• _Task to carry out_: Could the records below be restated word for word, without a single picture?
- Opening Delimiter -
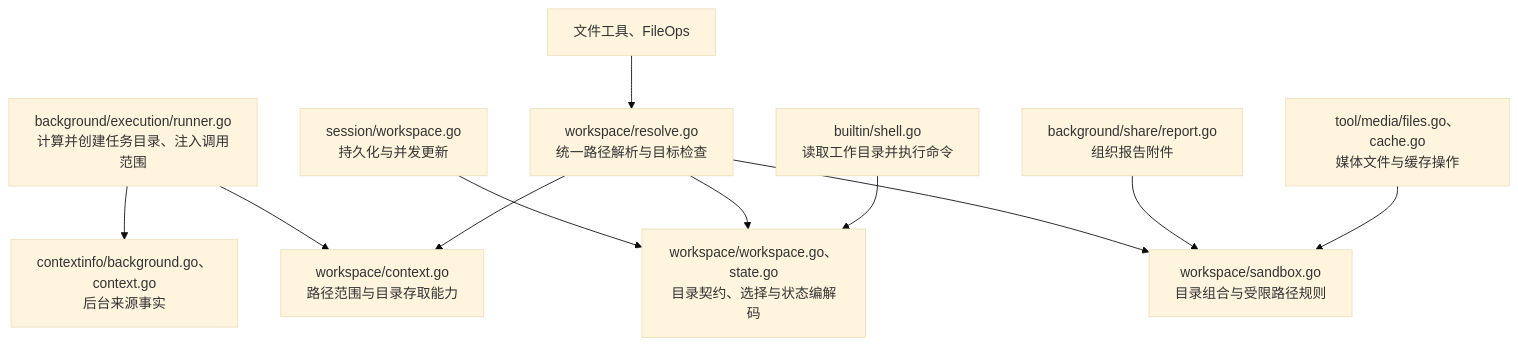
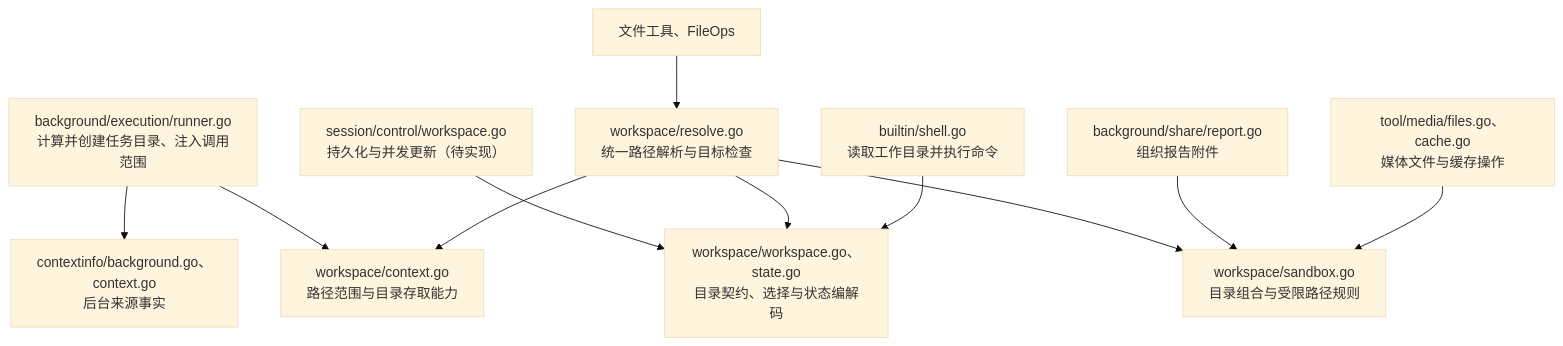
Before and after one commit to Elflare/elbot: the third of 15 diagrams in devdocs/architecture.md, drawn with Mermaid (base theme). The commit also changed other lines of this file and 120 other files, not shown here.

````diff
--- a/devdocs/architecture.md
+++ b/devdocs/architecture.md
@@ -97,13 +97,13 @@
 ```mermaid
 flowchart TD
     B["background/execution/runner.go<br/>计算并创建任务目录、注入调用范围"] --> C["workspace/context.go<br/>路径范围与目录存取能力"]
     B --> F["contextinfo/background.go、context.go<br/>后台来源事实"]
-    S["session/workspace.go<br/>持久化与并发更新"] --> W["workspace/workspace.go、state.go<br/>目录契约、选择与状态编解码"]
+    S["session/control/workspace.go<br/>持久化与并发更新（待实现）"] --> W["workspace/workspace.go、state.go<br/>目录契约、选择与状态编解码"]
     R["workspace/resolve.go<br/>统一路径解析与目标检查"] --> C
     R --> W
     R --> P["workspace/sandbox.go<br/>目录组合与受限路径规则"]
     T["文件工具、FileOps"] --> R
     SH["builtin/shell.go<br/>读取工作目录并执行命令"] --> W
     O["background/share/report.go<br/>组织报告附件"] --> P
     M["tool/media/files.go、cache.go<br/>媒体文件与缓存操作"] --> P
 ```
````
- Closing Delimiter -
• _Task answer_:
Before and after one commit to Elflare/elbot: the third of 15 diagrams in devdocs/architecture.md, drawn with Mermaid (base theme). The commit also changed other lines of this file and 120 other files, not shown here.

````diff
--- a/devdocs/architecture.md
+++ b/devdocs/architecture.md
@@ -97,13 +97,13 @@
 ```mermaid
 flowchart TD
     B["background/execution/runner.go<br/>计算并创建任务目录、注入调用范围"] --> C["workspace/context.go<br/>路径范围与目录存取能力"]
     B --> F["contextinfo/background.go、context.go<br/>后台来源事实"]
-    S["session/workspace.go<br/>持久化与并发更新"] --> W["workspace/workspace.go、state.go<br/>目录契约、选择与状态编解码"]
+    S["session/control/workspace.go<br/>持久化与并发更新（待实现）"] --> W["workspace/workspace.go、state.go<br/>目录契约、选择与状态编解码"]
     R["workspace/resolve.go<br/>统一路径解析与目标检查"] --> C
     R --> W
     R --> P["workspace/sandbox.go<br/>目录组合与受限路径规则"]
     T["文件工具、FileOps"] --> R
     SH["builtin/shell.go<br/>读取工作目录并执行命令"] --> W
     O["background/share/report.go<br/>组织报告附件"] --> P
     M["tool/media/files.go、cache.go<br/>媒体文件与缓存操作"] --> P
 ```
````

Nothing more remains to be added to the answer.